#### DATA SECTION:

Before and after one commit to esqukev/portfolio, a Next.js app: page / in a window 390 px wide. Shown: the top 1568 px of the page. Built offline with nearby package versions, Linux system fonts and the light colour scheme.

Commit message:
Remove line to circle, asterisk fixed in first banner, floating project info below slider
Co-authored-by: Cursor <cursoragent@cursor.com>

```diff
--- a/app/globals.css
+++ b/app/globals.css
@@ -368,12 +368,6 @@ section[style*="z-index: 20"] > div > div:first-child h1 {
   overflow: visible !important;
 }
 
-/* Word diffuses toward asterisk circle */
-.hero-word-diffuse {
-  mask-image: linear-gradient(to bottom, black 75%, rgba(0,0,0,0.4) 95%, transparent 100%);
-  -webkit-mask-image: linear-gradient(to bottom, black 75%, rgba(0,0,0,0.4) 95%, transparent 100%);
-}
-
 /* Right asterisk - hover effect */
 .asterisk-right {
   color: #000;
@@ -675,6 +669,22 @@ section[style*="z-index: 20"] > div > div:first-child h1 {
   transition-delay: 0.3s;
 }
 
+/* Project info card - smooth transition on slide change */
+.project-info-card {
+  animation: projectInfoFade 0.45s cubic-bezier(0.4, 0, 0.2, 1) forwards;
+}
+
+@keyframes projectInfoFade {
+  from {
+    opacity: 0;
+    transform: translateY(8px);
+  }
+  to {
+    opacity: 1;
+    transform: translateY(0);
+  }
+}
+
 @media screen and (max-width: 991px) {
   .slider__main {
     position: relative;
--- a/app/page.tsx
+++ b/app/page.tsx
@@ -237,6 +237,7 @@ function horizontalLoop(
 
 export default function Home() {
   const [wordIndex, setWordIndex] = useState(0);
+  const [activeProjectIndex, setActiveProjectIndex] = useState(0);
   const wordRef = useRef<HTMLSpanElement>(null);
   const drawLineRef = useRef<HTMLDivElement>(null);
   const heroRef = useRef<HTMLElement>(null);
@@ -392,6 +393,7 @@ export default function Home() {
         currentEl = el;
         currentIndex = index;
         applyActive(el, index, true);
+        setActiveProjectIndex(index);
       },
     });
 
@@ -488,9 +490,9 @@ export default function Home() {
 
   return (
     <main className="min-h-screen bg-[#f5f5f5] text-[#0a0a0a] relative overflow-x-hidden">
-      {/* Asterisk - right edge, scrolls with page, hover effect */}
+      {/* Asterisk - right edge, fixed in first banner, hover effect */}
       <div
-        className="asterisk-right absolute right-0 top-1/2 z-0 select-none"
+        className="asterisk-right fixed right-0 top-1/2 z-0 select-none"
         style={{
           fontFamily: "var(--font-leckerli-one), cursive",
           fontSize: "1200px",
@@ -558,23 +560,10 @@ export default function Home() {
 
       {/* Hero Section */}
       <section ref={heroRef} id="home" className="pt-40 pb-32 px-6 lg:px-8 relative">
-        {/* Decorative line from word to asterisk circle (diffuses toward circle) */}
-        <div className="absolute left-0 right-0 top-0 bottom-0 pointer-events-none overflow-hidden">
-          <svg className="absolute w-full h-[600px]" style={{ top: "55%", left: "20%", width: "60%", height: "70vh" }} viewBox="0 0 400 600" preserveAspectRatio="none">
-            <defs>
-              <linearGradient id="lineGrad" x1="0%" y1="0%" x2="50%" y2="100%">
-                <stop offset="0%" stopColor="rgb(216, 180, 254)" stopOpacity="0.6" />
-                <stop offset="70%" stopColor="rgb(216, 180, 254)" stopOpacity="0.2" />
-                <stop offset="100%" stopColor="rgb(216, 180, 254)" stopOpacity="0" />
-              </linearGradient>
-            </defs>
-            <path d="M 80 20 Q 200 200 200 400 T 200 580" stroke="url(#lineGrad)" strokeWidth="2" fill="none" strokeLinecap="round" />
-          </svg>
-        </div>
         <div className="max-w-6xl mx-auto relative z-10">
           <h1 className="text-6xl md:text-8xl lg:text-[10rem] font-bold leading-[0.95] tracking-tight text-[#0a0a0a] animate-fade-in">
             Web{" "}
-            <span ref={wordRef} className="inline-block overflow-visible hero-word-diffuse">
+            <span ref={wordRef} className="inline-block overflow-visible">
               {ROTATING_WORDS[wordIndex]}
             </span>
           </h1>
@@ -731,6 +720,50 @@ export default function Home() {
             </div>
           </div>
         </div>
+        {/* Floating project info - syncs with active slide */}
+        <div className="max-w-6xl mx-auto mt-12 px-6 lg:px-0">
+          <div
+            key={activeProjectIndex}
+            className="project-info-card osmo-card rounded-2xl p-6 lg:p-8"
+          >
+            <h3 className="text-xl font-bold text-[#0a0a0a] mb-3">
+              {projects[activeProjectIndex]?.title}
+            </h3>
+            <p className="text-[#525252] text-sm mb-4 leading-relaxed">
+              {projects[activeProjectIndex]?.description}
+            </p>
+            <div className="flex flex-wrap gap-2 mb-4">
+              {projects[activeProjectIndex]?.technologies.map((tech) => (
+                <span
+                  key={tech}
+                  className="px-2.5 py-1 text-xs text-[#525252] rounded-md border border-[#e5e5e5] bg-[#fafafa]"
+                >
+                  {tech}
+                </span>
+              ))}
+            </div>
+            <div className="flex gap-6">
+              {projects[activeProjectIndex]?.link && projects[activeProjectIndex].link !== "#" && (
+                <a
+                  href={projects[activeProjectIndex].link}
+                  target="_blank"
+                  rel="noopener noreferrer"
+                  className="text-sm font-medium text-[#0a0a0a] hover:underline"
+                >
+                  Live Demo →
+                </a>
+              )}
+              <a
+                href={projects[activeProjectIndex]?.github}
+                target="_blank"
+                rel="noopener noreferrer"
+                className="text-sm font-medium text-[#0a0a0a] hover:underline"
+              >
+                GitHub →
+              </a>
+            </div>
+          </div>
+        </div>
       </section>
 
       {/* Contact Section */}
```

#### WORK INSTRUCTIONS:
The response should repeat the whole listing exactly.

#### ANSWER TO THIS EXERCISE:
Before and after one commit to esqukev/portfolio, a Next.js app: page / in a window 390 px wide. Shown: the top 1568 px of the page. Built offline with nearby package versions, Linux system fonts and the light colour scheme.

Commit message:
Remove line to circle, asterisk fixed in first banner, floating project info below slider
Co-authored-by: Cursor <cursoragent@cursor.com>

```diff
--- a/app/globals.css
+++ b/app/globals.css
@@ -368,12 +368,6 @@ section[style*="z-index: 20"] > div > div:first-child h1 {
   overflow: visible !important;
 }
 
-/* Word diffuses toward asterisk circle */
-.hero-word-diffuse {
-  mask-image: linear-gradient(to bottom, black 75%, rgba(0,0,0,0.4) 95%, transparent 100%);
-  -webkit-mask-image: linear-gradient(to bottom, black 75%, rgba(0,0,0,0.4) 95%, transparent 100%);
-}
-
 /* Right asterisk - hover effect */
 .asterisk-right {
   color: #000;
@@ -675,6 +669,22 @@ section[style*="z-index: 20"] > div > div:first-child h1 {
   transition-delay: 0.3s;
 }
 
+/* Project info card - smooth transition on slide change */
+.project-info-card {
+  animation: projectInfoFade 0.45s cubic-bezier(0.4, 0, 0.2, 1) forwards;
+}
+
+@keyframes projectInfoFade {
+  from {
+    opacity: 0;
+    transform: translateY(8px);
+  }
+  to {
+    opacity: 1;
+    transform: translateY(0);
+  }
+}
+
 @media screen and (max-width: 991px) {
   .slider__main {
     position: relative;
--- a/app/page.tsx
+++ b/app/page.tsx
@@ -237,6 +237,7 @@ function horizontalLoop(
 
 export default function Home() {
   const [wordIndex, setWordIndex] = useState(0);
+  const [activeProjectIndex, setActiveProjectIndex] = useState(0);
   const wordRef = useRef<HTMLSpanElement>(null);
   const drawLineRef = useRef<HTMLDivElement>(null);
   const heroRef = useRef<HTMLElement>(null);
@@ -392,6 +393,7 @@ export default function Home() {
         currentEl = el;
         currentIndex = index;
         applyActive(el, index, true);
+        setActiveProjectIndex(index);
       },
     });
 
@@ -488,9 +490,9 @@ export default function Home() {
 
   return (
     <main className="min-h-screen bg-[#f5f5f5] text-[#0a0a0a] relative overflow-x-hidden">
-      {/* Asterisk - right edge, scrolls with page, hover effect */}
+      {/* Asterisk - right edge, fixed in first banner, hover effect */}
       <div
-        className="asterisk-right absolute right-0 top-1/2 z-0 select-none"
+        className="asterisk-right fixed right-0 top-1/2 z-0 select-none"
         style={{
           fontFamily: "var(--font-leckerli-one), cursive",
           fontSize: "1200px",
@@ -558,23 +560,10 @@ export default function Home() {
 
       {/* Hero Section */}
       <section ref={heroRef} id="home" className="pt-40 pb-32 px-6 lg:px-8 relative">
-        {/* Decorative line from word to asterisk circle (diffuses toward circle) */}
-        <div className="absolute left-0 right-0 top-0 bottom-0 pointer-events-none overflow-hidden">
-          <svg className="absolute w-full h-[600px]" style={{ top: "55%", left: "20%", width: "60%", height: "70vh" }} viewBox="0 0 400 600" preserveAspectRatio="none">
-            <defs>
-              <linearGradient id="lineGrad" x1="0%" y1="0%" x2="50%" y2="100%">
-                <stop offset="0%" stopColor="rgb(216, 180, 254)" stopOpacity="0.6" />
-                <stop offset="70%" stopColor="rgb(216, 180, 254)" stopOpacity="0.2" />
-                <stop offset="100%" stopColor="rgb(216, 180, 254)" stopOpacity="0" />
-              </linearGradient>
-            </defs>
-            <path d="M 80 20 Q 200 200 200 400 T 200 580" stroke="url(#lineGrad)" strokeWidth="2" fill="none" strokeLinecap="round" />
-          </svg>
-        </div>
         <div className="max-w-6xl mx-auto relative z-10">
           <h1 className="text-6xl md:text-8xl lg:text-[10rem] font-bold leading-[0.95] tracking-tight text-[#0a0a0a] animate-fade-in">
             Web{" "}
-            <span ref={wordRef} className="inline-block overflow-visible hero-word-diffuse">
+            <span ref={wordRef} className="inline-block overflow-visible">
               {ROTATING_WORDS[wordIndex]}
             </span>
           </h1>
@@ -731,6 +720,50 @@ export default function Home() {
             </div>
           </div>
         </div>
+        {/* Floating project info - syncs with active slide */}
+        <div className="max-w-6xl mx-auto mt-12 px-6 lg:px-0">
+          <div
+            key={activeProjectIndex}
+            className="project-info-card osmo-card rounded-2xl p-6 lg:p-8"
+          >
+            <h3 className="text-xl font-bold text-[#0a0a0a] mb-3">
+              {projects[activeProjectIndex]?.title}
+            </h3>
+            <p className="text-[#525252] text-sm mb-4 leading-relaxed">
+              {projects[activeProjectIndex]?.description}
+            </p>
+            <div className="flex flex-wrap gap-2 mb-4">
+              {projects[activeProjectIndex]?.technologies.map((tech) => (
+                <span
+                  key={tech}
+                  className="px-2.5 py-1 text-xs text-[#525252] rounded-md border border-[#e5e5e5] bg-[#fafafa]"
+                >
+                  {tech}
+                </span>
+              ))}
+            </div>
+            <div className="flex gap-6">
+              {projects[activeProjectIndex]?.link && projects[activeProjectIndex].link !== "#" && (
+                <a
+                  href={projects[activeProjectIndex].link}
+                  target="_blank"
+                  rel="noopener noreferrer"
+                  className="text-sm font-medium text-[#0a0a0a] hover:underline"
+                >
+                  Live Demo →
+                </a>
+              )}
+              <a
+                href={projects[activeProjectIndex]?.github}
+                target="_blank"
+                rel="noopener noreferrer"
+                className="text-sm font-medium text-[#0a0a0a] hover:underline"
+              >
+                GitHub →
+              </a>
+            </div>
+          </div>
+        </div>
       </section>
 
       {/* Contact Section */}
```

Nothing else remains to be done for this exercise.